Neither good nor bad; mediocre; lukewarm. Despite reviews that were fair to middling, the film was a huge box-office success. A: "How was your time in France?" B: "Eh, fair to middling. I expected it to be a lot better, to be honest."
See also: fair

fair to middlin'

Rur. mediocre; not bad but not good. (Middling means 'of average quality.') Tom: How are you feeling today? Bill: Fair to middlin'. My sewing is excellent, but my cooking is only fair to middlin'.
See also: fair

fair to middling

Mediocre, pretty good, so-so, as in I asked them how they liked their new home and John answered, "Fair to middling. This phrase, often a reply to an inquiry about one's health, business, or the like, is redundant, since fair and middling both mean "moderately good." [Mid-1800s] Also see can't complain.
See also: fair

fair to middling

So-so, moderately good, a reply to “How are you?” Since “fair” and “middling” here mean the same thing—that is, pretty good or mediocre—the expression is basically jocular. It originated in the mid-nineteenth century, probably in America.
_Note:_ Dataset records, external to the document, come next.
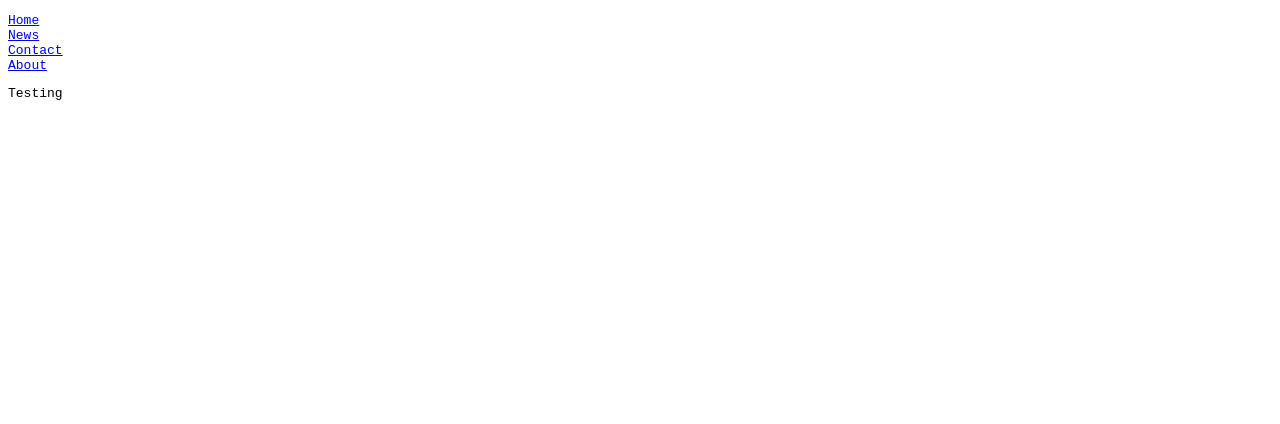
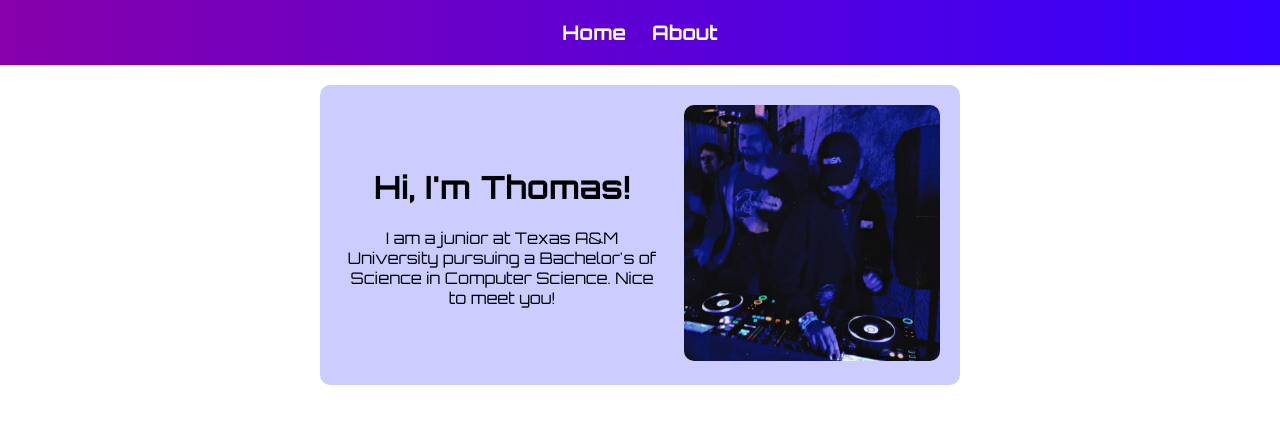
Before and after one commit to tmtamu0/CSCE_331_Masha, a plain HTML site: page index.html in a window 1280 px wide. Drawn offline with Linux system fonts and the light colour scheme.

Commit message:
Basic website layout. Need to work on webpages next.

```diff
--- a/index.html
+++ b/index.html
@@ -1,19 +1,26 @@
 <!DOCTYPE html>
 <html>
     <head>
-    <title>Thomas Masha</title>
+        <title>Home - Thomas Masha</title>
         <link rel="stylesheet" href="style.css">
+        <meta name="viewport" content="width=device-width, initial-scale=1.0">
     </head>
 
+    <body>
         <ul class="navbar">
-    <li><a href="home.asp">Home</a></li>
-    <li><a href="about.asp">News</a></li>
-    <li><a href="contact.asp">Contact</a></li>
-    <li><a href="about.asp">About</a></li>
+            <li><a href="index.html">Home</a></li>
+            <li><a href="about.html">About</a></li>
         </ul>
 
-    <div>
-        <p>Testing</p>
+        <div class="greeting">
+            <div class="greeting-text">
+                <h1>Hi, I'm Thomas!</h1>
+                <p>I am a junior at Texas A&M University pursuing a Bachelor's of Science in Computer Science. Nice to meet you!</p>
+            </div>
+            <div class="">
+                <img src="/src/me.png" alt="me :D">
+            </div>
         </div>
 
+    </body>
 </html>
--- a/style.css
+++ b/style.css
@@ -1,14 +1,99 @@
+@import url('https://fonts.googleapis.com/css2?family=Orbitron:wght@400;700&display=swap');
+
 * {
-    font-family: monospace;
+  font-family: 'Orbitron', monospace;
+  box-sizing: border-box;
 }
 
-p {
-    font-family: monospace;
+html, body {
+  height: 100%;
+  margin: 0;
+  padding: 0;
+  overflow-x: hidden;
 }
 
-ul {
+
+
+
+
+
+
+/* Navbar */
+.navbar {
+  margin-top: 0px;
+  background: linear-gradient(90deg, rgba(135,0,171,1) 0%, rgba(52,0,255,1) 100%);
+  padding: 20px;
+  text-align: center;
+  font-size: 20px;
+  font-weight: bold;
+  width: 100%;
+}
+
+.navbar ul {
   list-style-type: none;
-  margin-right: auto;
-  margin-left: auto;
-  padding: 0;
 }
+
+.navbar li {
+  display: inline;
+  margin-right: 20px;
+}
+
+.navbar li:last-child {
+  margin-right: 0;
+}
+
+.navbar a {
+  color: white;
+  text-decoration: none;
+  transition: color 0.4s ease;
+}
+
+.navbar a:hover {
+  color: black;
+  border-radius: 4px;
+}
+
+
+
+
+
+
+
+
+/* Greeting (Home) */
+
+.greeting {
+  display: flex;
+  flex-direction: row;
+  justify-content: flex-start;
+  align-items: center;
+  text-align: center;
+  margin: 0 auto;
+  padding: 20px;
+  width: 50%;
+  background: rgba(0, 0, 255, 0.199);
+  border-radius: 10px;
+}
+
+.greeting-text {
+  flex: 1;
+  padding-right: 20px;
+}
+
+.greeting img {
+  width: 20vw;
+  height: auto;
+  border-radius: 10px;
+}
+
+
+
+
+
+
+
+
+/* About (WIP */
+.about {
+  text-align: center;
+}
```
Also changed, not shown: about.html (added, +28 -0 lines), src/me.png (added). Lines whose indentation alone changed are shown as unchanged.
An early citation in the OED is from Artemus Ward’s His Travels (“The men are fair to middling,” 1865). See also can't complain.
See also: fair